Topics ranged from exploring ways to build circularity into maker spaces – such as Fab Labs and hackspaces (handy it was held in one) – while another team made these very decisions on materials, designs and prototyping methods, to develop alternative bottle designs and closed loop recycling systems for high-end (and often unrecyclable) cosmetic industry products. The team went on to develop and prototype a simple reusable inner fixing using the 3D printer at their disposal. Note: it took 10 hours to print a small pot.
Another team worked with Open Energy Monitor on its open source energy monitoring hardware, to build understanding of the embodied energy impact of the product. They were also joined by an expert in LCA and an Open LCA user, who was able to provide great insight, direction and verify the quality of the open data set used. What is exciting about this is the potential for open guidance and transparent communication to enable others to use similar approaches to map other product designs and supply chains.
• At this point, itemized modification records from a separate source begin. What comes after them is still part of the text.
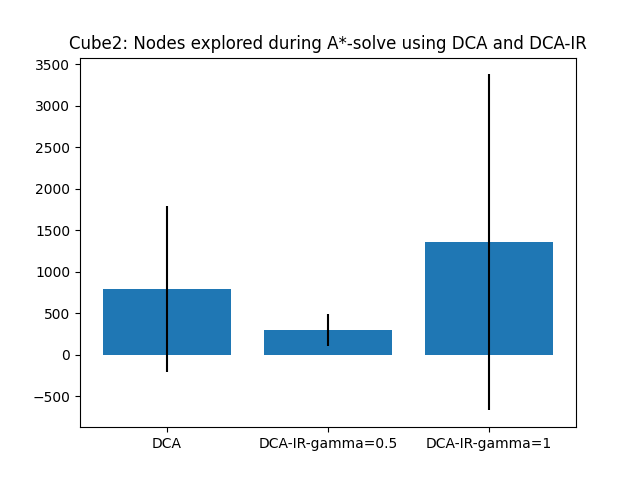
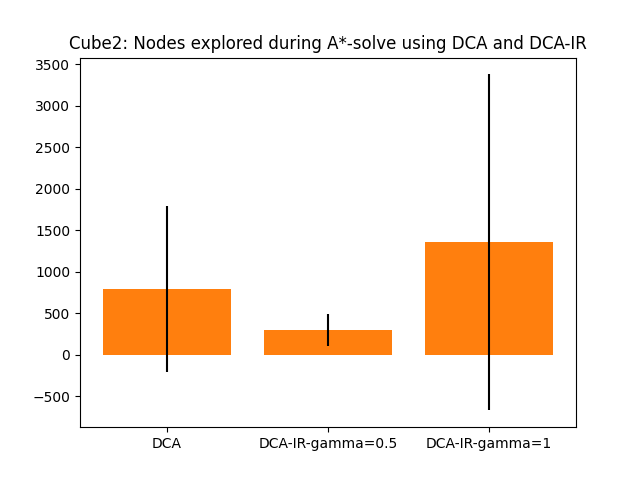
cube2 node graph changed color

Changed region(s): [[0.6562, 0.5, 0.875, 0.75], [0.1562, 0.5938, 0.375, 0.75], [0.4062, 0.6875, 0.625, 0.75]]

diff --git a/results/check_results.py b/results/check_results.py
@@ -33,8 +33,8 @@ def plot(traj, sample_id, result_path):
         axes[0, 1].imshow(COLOR_MAP[traj[sample_id][k][0]])
         axes[1, 0].imshow(COLOR_MAP[traj[sample_id][k][1]])
         axes[1, 1].imshow(COLOR_MAP[traj[sample_id][k][2]])
-        axes[1, 2].imshow(COLOR_MAP[traj[sample_id][k][3]]) # WARNING: changed 
-        axes[1, 3].imshow(COLOR_MAP[traj[sample_id][k][4]]) # WARNING: changed
+        axes[1, 2].imshow(COLOR_MAP[traj[sample_id][k][3]])
+        axes[1, 3].imshow(COLOR_MAP[traj[sample_id][k][4]])
         axes[2, 1].imshow(COLOR_MAP[traj[sample_id][k][5]])
 
         save_dir = result_path + "sample_traj/{}/".format(sample_id)
@@ -71,7 +71,7 @@ def combine_imgs(result_path, idx, traj_len):
     fig.savefig(save_path)
     plt.close()
 
-def make_trajectory_plot(result0_path, result1_path, num_samples=10):
+def make_trajectory_plot(result0_path, result1_path, result2_path, num_samples=10):
     with open(result0_path + "results.pkl", 'rb') as f:
         result0 = pickle.load(f)
     with open(result1_path + "results.pkl", "rb") as f:
@@ -159,7 +159,7 @@ def make_node_plot(result0_path, result1_path, result2_path, num_samples=10):
     
     plt.bar([0, 1, 2], [mean0, mean1, mean2],
             tick_label=["DCA", "DCA-IR-gamma=0.5", "DCA-IR-gamma=1"],
-            yerr=[[std0, std1, std2], [std0, std1, std2]])
+            yerr=[[std0, std1, std2], [std0, std1, std2]], color='#ff7f0e')
     plt.title("Cube2: Nodes explored during A*-solve using DCA and DCA-IR")
     plt.savefig("plots/cube2_DCA_vs_DCA-IR_node.png")
 
@@ -205,7 +205,7 @@ def main(result0_path, result1_path, result2_path, num_samples=10, task="all"):
 if __name__ == "__main__":
     if len(sys.argv) != 5 and len(sys.argv) != 1:
         print("Usage:")
-        print("  python dechk_results.py <result0 pickle path> \
+        print("  python check_results.py <result0 pickle path> \
 <result1 pickle path> <number of samples to check> <trajectory_plot/other_plots>")
 
     if len(sys.argv) == 4:
@@ -218,6 +218,6 @@ if __name__ == "__main__":
         result1_path = str("results/cube2_irnext_gamma=mid/")
         result2_path = str("results/cube2_irnext_gamma=1/")
         num_samples = 10
-        task = "step" #"all"
+        task = "node" #"all"
     
     main(result0_path, result1_path, result2_path, num_samples, task)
By the end of the Trust is not a Waste challenge the team had neatly summarised years or research, data, online educational resources and insight work from the likes of WRAP, Keep Britain Tidy and SITA UK, into a great wireframe, UX and UI Sketch for an app to build trust and clarity in the waste and recycling system.
The difficulties in designing circular wearable technology were also grappled with, with the participant that led this challenge becoming the resident expert. He explored current guidelines for sustainable or circular product designs then looked at ways to build on these for wearables. The team then envisaged future scenarios featuring repurposed smartwatches.
We had frustration, learning, hugs and beers and have ended no longer as organisers and participants, but as collaborators, openly sharing our skills and passion for exploring, prototyping and creating action for an Open Source Circular Economy.
So, what is next? It is not set, but we know that it’s not just about the Days. It’s about catalyzing ideas, finding common ground, understanding and growing through open participation across sectors and disciplines. The OSCEdays is about putting ideas into action, learning, sharing and collaborating openly with like-minded people all over the world. We know we have a long way to go to fully identify and grow the opportunities and welcome and encourage others to explore with us.
This article has been written by Erica Purvis and Dr Sharon Prendeville, local London OSCEdays organisers and part of the global team.